**TASK DESCRIPTION:**
Please find the lines in the following records that hold "background", and copy them.
*** PROVIDED RECORDS Section Begins ***
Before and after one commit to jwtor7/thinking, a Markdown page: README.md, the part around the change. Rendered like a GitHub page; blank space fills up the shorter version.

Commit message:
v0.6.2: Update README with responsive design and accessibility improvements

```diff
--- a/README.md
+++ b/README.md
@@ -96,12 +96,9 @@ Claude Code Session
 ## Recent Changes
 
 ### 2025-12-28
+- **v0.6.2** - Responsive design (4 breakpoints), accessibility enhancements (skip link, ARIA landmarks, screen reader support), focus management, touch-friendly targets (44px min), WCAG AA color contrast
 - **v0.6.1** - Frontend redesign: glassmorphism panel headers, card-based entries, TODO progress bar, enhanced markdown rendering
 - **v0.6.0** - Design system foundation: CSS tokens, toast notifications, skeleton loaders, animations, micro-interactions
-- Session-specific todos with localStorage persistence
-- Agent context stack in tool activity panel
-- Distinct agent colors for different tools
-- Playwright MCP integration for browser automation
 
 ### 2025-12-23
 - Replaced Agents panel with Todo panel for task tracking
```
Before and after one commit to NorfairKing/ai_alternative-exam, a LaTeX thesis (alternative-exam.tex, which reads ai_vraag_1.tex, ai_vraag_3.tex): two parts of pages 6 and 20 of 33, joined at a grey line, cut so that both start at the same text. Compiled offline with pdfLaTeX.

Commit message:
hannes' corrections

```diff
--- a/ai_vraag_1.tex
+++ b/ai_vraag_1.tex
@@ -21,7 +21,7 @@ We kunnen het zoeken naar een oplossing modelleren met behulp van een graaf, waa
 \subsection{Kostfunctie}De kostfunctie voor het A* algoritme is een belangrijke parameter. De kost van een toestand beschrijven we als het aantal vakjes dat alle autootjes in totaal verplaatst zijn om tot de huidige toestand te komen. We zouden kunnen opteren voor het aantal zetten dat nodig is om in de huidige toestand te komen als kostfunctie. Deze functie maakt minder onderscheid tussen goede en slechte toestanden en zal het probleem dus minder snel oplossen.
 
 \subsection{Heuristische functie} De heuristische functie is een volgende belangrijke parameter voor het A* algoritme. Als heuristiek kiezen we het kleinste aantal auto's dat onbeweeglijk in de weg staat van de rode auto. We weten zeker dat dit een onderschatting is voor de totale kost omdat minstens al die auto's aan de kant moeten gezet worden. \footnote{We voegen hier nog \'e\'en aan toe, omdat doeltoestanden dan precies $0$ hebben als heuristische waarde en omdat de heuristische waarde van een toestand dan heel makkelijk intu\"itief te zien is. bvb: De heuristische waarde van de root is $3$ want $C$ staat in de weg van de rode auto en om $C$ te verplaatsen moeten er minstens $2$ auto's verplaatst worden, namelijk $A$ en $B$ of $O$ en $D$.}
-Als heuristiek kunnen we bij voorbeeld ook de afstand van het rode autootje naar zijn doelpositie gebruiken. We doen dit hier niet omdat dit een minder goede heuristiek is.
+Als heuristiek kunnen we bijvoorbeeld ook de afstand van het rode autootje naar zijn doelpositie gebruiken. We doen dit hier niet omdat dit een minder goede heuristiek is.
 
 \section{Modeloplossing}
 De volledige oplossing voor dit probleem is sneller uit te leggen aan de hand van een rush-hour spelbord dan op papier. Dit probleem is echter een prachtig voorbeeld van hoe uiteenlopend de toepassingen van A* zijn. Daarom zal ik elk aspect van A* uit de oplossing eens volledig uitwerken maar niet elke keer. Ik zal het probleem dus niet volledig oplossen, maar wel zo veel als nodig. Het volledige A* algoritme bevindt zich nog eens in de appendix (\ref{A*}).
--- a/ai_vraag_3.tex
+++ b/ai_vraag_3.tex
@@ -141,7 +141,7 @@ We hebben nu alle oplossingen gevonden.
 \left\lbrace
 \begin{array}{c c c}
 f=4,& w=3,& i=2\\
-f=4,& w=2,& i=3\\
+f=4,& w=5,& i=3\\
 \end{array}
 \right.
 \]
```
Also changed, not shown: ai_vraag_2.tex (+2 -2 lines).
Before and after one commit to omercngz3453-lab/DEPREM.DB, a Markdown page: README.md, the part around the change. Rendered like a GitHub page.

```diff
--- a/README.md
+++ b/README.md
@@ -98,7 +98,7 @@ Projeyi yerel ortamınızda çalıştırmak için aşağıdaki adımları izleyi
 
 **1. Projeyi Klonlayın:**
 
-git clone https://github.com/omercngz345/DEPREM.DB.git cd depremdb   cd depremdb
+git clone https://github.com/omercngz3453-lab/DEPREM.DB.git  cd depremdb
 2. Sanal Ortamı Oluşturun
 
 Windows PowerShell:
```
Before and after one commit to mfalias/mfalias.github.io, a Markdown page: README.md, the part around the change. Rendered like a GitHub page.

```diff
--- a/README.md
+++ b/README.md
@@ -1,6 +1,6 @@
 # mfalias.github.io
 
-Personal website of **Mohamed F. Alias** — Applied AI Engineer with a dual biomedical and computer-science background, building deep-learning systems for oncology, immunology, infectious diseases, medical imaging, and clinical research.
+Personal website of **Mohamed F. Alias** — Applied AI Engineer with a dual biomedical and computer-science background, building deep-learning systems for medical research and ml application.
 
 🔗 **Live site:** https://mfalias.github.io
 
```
*** PROVIDED RECORDS Section Ends ***
**RESPONSE TO THIS TASK:**
-Personal website of **Mohamed F. Alias** — Applied AI Engineer with a dual biomedical and computer-science background, building deep-learning systems for oncology, immunology, infectious diseases, medical imaging, and clinical research.
+Personal website of **Mohamed F. Alias** — Applied AI Engineer with a dual biomedical and computer-science background, building deep-learning systems for medical research and ml application.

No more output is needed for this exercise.